Me: “There were two men asked to leave the reception, you are correct.”
Bride: “I cannot believe this! They didn’t do anything wrong! They didn’t even hit anyone or get into a fight yet.”
Me: “Well they were disrespectful to the police officers, my staff and they were drinking underage.”
I honestly didn’t make out a lot of the next couple of sentences that were screamed in my face. It was a string of profanities and fingers being pointed in my face. I was in shock and I was doing everything to contain my anger and laughter. I was instantly whisked away to the set of Jerry Springer.
I was brought back into reality by the police officers standing on each side of me. One said “We are done hearing this, are you done? We can take her out of here right now!”
My eyes focus back on the situation and notice that no only is the “lovely” bride still scream at me, but looking around the entrance of the reception facility there is a crowd – I think I noticed a few fist pumps, some Arsenio Hall “whoops,” and other cat calls associated with professional wrestling events or NASCAR and I was ripped from Jerry Springer, back to reality.
Me: “Bride. Listen. Bride. BRIDE!!!”
Bride: “Yeah, B****”
Me: “I am going to give you two choices. A) These officers can take you out of your wedding reception and you can spend your wedding night in jail or B) you can go back into your wedding reception and enjoy the rest of your night.”
Then I was called names that I have never been called before and words I am not even comfortable using asterisks to “bleep” them out.
Within seconds, the officers were being called back to the bar, to help the bartenders “control a situation.”
A few minutes later I was called back to the reception area to speak with the bride’s father. I explained the situation. He was almost in tears from the embarrassment and apologized for his daughter. He supported my decisions 100% and he want back into the reception and hung out by the bar the rest of the night. If a guest even thought about raising his or her voice at one of the bartenders, the father interjected and either told them to go dance or to leave the reception. Thank my lucky stars for this Father of the Bride!!!
The rest of the evening went fairly well. I had to threaten a group of 10 year olds with being arrested to get them to listen to me, we had to clean up intentional spills, but at least there were not any more people who decided they wanted to scream in my face.
When the bar closed and people left the building, we all did a happy dance.
I do believe that we can learn something from every encounter we have during our lives.
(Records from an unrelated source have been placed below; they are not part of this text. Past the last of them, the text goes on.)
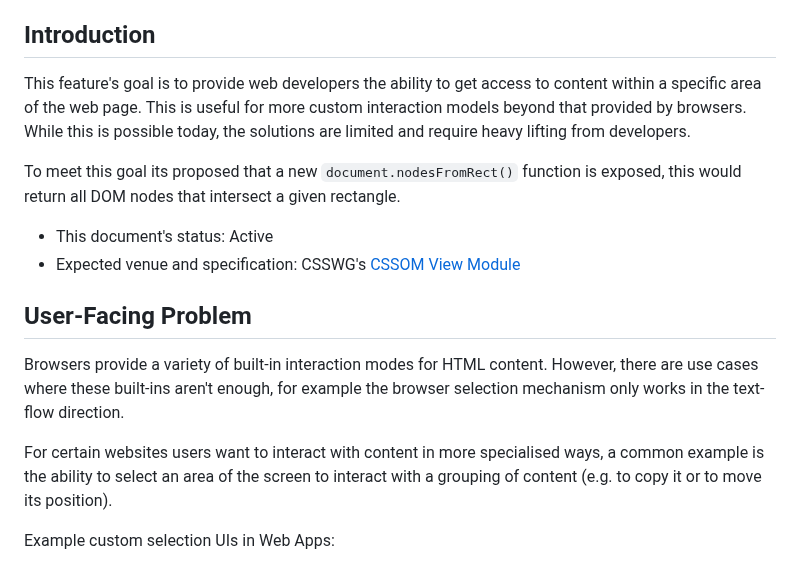
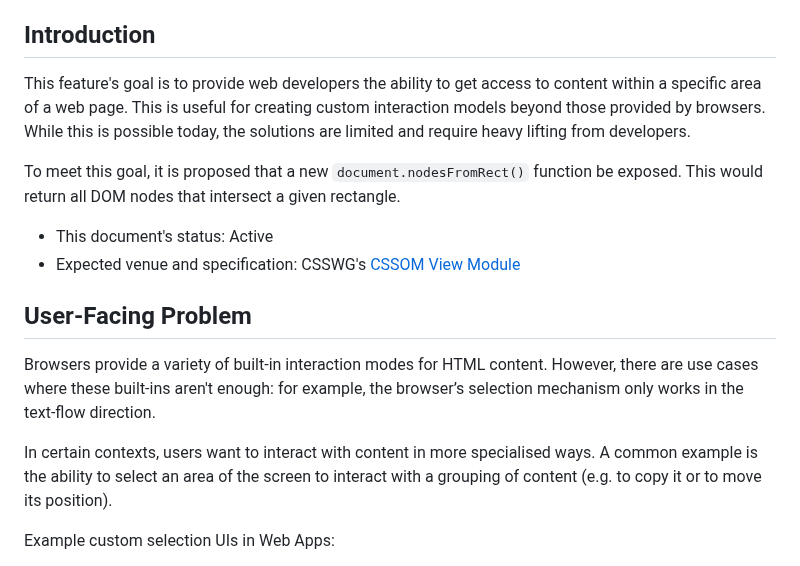
Before and after one commit to Igalia/explainers, a Markdown page: nodes-from-rect/README.md, the part around one of its changes. GitHub-like rendering.

```diff
--- a/nodes-from-rect/README.md
+++ b/nodes-from-rect/README.md
@@ -18,18 +18,18 @@
 
 ## Introduction
 
-This feature's goal is to provide web developers the ability to get access to content within a specific area of the web page. This is useful for more custom interaction models beyond that provided by browsers. While this is possible today, the solutions are limited and require heavy lifting from developers.
+This feature's goal is to provide web developers the ability to get access to content within a specific area of a web page. This is useful for creating custom interaction models beyond those provided by browsers. While this is possible today, the solutions are limited and require heavy lifting from developers.
 
-To meet this goal its proposed that a new `document.nodesFromRect()` function is exposed, this would return all DOM nodes that intersect a given rectangle.
+To meet this goal, it is proposed that a new `document.nodesFromRect()` function be exposed. This would return all DOM nodes that intersect a given rectangle.
 
 - This document's status: Active
 - Expected venue and specification: CSSWG's [CSSOM View Module](https://drafts.csswg.org/cssom-view/#extensions-to-the-document-interface)
 
 ## User-Facing Problem
 
-Browsers provide a variety of built-in interaction modes for HTML content. However, there are use cases where these built-ins aren't enough, for example the browser selection mechanism only works in the text-flow direction.
+Browsers provide a variety of built-in interaction modes for HTML content. However, there are use cases where these built-ins aren't enough: for example, the browser’s selection mechanism only works in the text-flow direction.
 
-For certain websites users want to interact with content in more specialised ways, a common example is the ability to select an area of the screen to interact with a grouping of content (e.g. to copy it or to move its position).
+In certain contexts, users want to interact with content in more specialised ways. A common example is the ability to select an area of the screen to interact with a grouping of content (e.g. to copy it or to move its position).
 
 Example custom selection UIs in Web Apps:
 - Figma uses and renders a rectangle.
```
Also changed, not shown: other parts of nodes-from-rect/README.md (+12 -13 lines).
What did I learn from this bride? Hmmmmm….I learned that a great way to accessorize a wedding dress is to get a tattoo. I also learned a plethora of new curse words.
I have a feeling that this is NOT the last time I will hear from this bride or her family. There is a small part of me that doesn’t want to check my voicemail or answer my phone for the next couple of weeks. I anticipate a phone call from the bride or her mother any second now.
Oh no, my phone is ringing now – I hope it is not them!!!
I Do Expert